■ Data extracts
********

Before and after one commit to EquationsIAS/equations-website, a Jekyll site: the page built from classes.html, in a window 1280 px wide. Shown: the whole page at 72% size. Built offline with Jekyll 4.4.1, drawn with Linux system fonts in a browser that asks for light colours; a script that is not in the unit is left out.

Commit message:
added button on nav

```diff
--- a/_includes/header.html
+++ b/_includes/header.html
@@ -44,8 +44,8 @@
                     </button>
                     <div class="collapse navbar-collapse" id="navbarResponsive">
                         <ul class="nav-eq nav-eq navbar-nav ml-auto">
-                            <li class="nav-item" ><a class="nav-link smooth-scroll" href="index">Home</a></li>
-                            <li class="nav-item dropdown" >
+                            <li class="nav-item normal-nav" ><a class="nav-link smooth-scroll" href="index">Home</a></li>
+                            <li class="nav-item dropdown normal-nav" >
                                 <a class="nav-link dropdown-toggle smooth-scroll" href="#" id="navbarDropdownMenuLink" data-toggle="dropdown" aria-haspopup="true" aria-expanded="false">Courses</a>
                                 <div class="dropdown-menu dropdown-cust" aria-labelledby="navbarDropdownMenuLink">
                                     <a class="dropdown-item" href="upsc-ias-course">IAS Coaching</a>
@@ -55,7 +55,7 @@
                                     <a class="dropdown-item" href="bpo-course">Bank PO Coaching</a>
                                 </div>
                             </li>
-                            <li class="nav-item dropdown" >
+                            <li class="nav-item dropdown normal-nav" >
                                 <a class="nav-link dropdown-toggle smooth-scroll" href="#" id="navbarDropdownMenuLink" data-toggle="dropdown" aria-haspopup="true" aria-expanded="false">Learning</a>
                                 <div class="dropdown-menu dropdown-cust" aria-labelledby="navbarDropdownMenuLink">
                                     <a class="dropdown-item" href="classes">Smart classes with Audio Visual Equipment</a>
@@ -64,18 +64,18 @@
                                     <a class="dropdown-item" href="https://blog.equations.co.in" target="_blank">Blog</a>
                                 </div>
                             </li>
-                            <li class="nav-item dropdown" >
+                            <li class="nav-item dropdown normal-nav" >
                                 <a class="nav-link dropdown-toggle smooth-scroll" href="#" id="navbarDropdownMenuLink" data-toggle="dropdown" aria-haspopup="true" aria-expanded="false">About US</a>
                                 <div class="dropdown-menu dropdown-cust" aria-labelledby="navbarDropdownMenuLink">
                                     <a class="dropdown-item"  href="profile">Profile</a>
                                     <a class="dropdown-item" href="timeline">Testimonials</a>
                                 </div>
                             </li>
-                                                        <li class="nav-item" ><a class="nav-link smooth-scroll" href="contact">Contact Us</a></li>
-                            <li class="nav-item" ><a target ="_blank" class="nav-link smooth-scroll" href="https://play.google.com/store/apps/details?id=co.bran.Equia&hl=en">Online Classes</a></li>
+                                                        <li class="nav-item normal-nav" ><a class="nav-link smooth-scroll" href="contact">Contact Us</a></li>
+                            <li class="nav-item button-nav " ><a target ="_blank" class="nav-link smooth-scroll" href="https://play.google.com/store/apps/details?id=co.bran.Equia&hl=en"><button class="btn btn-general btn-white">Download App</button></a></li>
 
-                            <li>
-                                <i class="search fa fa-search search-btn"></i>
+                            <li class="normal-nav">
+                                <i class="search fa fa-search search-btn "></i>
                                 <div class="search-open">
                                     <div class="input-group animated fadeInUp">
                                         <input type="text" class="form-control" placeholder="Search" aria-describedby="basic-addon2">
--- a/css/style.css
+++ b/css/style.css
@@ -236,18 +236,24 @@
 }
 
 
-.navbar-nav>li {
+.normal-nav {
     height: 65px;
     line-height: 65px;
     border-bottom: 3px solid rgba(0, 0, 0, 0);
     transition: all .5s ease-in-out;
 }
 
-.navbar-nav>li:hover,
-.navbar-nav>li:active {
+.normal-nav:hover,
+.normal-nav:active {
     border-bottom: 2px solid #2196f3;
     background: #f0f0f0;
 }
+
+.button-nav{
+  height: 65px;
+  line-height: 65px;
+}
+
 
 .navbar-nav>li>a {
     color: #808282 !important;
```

********

■ Assigned task
Copy down the complete data exactly as supplied.

■ Expected answer
Before and after one commit to EquationsIAS/equations-website, a Jekyll site: the page built from classes.html, in a window 1280 px wide. Shown: the whole page at 72% size. Built offline with Jekyll 4.4.1, drawn with Linux system fonts in a browser that asks for light colours; a script that is not in the unit is left out.

Commit message:
added button on nav

```diff
--- a/_includes/header.html
+++ b/_includes/header.html
@@ -44,8 +44,8 @@
                     </button>
                     <div class="collapse navbar-collapse" id="navbarResponsive">
                         <ul class="nav-eq nav-eq navbar-nav ml-auto">
-                            <li class="nav-item" ><a class="nav-link smooth-scroll" href="index">Home</a></li>
-                            <li class="nav-item dropdown" >
+                            <li class="nav-item normal-nav" ><a class="nav-link smooth-scroll" href="index">Home</a></li>
+                            <li class="nav-item dropdown normal-nav" >
                                 <a class="nav-link dropdown-toggle smooth-scroll" href="#" id="navbarDropdownMenuLink" data-toggle="dropdown" aria-haspopup="true" aria-expanded="false">Courses</a>
                                 <div class="dropdown-menu dropdown-cust" aria-labelledby="navbarDropdownMenuLink">
                                     <a class="dropdown-item" href="upsc-ias-course">IAS Coaching</a>
@@ -55,7 +55,7 @@
                                     <a class="dropdown-item" href="bpo-course">Bank PO Coaching</a>
                                 </div>
                             </li>
-                            <li class="nav-item dropdown" >
+                            <li class="nav-item dropdown normal-nav" >
                                 <a class="nav-link dropdown-toggle smooth-scroll" href="#" id="navbarDropdownMenuLink" data-toggle="dropdown" aria-haspopup="true" aria-expanded="false">Learning</a>
                                 <div class="dropdown-menu dropdown-cust" aria-labelledby="navbarDropdownMenuLink">
                                     <a class="dropdown-item" href="classes">Smart classes with Audio Visual Equipment</a>
@@ -64,18 +64,18 @@
                                     <a class="dropdown-item" href="https://blog.equations.co.in" target="_blank">Blog</a>
                                 </div>
                             </li>
-                            <li class="nav-item dropdown" >
+                            <li class="nav-item dropdown normal-nav" >
                                 <a class="nav-link dropdown-toggle smooth-scroll" href="#" id="navbarDropdownMenuLink" data-toggle="dropdown" aria-haspopup="true" aria-expanded="false">About US</a>
                                 <div class="dropdown-menu dropdown-cust" aria-labelledby="navbarDropdownMenuLink">
                                     <a class="dropdown-item"  href="profile">Profile</a>
                                     <a class="dropdown-item" href="timeline">Testimonials</a>
                                 </div>
                             </li>
-                                                        <li class="nav-item" ><a class="nav-link smooth-scroll" href="contact">Contact Us</a></li>
-                            <li class="nav-item" ><a target ="_blank" class="nav-link smooth-scroll" href="https://play.google.com/store/apps/details?id=co.bran.Equia&hl=en">Online Classes</a></li>
+                                                        <li class="nav-item normal-nav" ><a class="nav-link smooth-scroll" href="contact">Contact Us</a></li>
+                            <li class="nav-item button-nav " ><a target ="_blank" class="nav-link smooth-scroll" href="https://play.google.com/store/apps/details?id=co.bran.Equia&hl=en"><button class="btn btn-general btn-white">Download App</button></a></li>
 
-                            <li>
-                                <i class="search fa fa-search search-btn"></i>
+                            <li class="normal-nav">
+                                <i class="search fa fa-search search-btn "></i>
                                 <div class="search-open">
                                     <div class="input-group animated fadeInUp">
                                         <input type="text" class="form-control" placeholder="Search" aria-describedby="basic-addon2">
--- a/css/style.css
+++ b/css/style.css
@@ -236,18 +236,24 @@
 }
 
 
-.navbar-nav>li {
+.normal-nav {
     height: 65px;
     line-height: 65px;
     border-bottom: 3px solid rgba(0, 0, 0, 0);
     transition: all .5s ease-in-out;
 }
 
-.navbar-nav>li:hover,
-.navbar-nav>li:active {
+.normal-nav:hover,
+.normal-nav:active {
     border-bottom: 2px solid #2196f3;
     background: #f0f0f0;
 }
+
+.button-nav{
+  height: 65px;
+  line-height: 65px;
+}
+
 
 .navbar-nav>li>a {
     color: #808282 !important;
```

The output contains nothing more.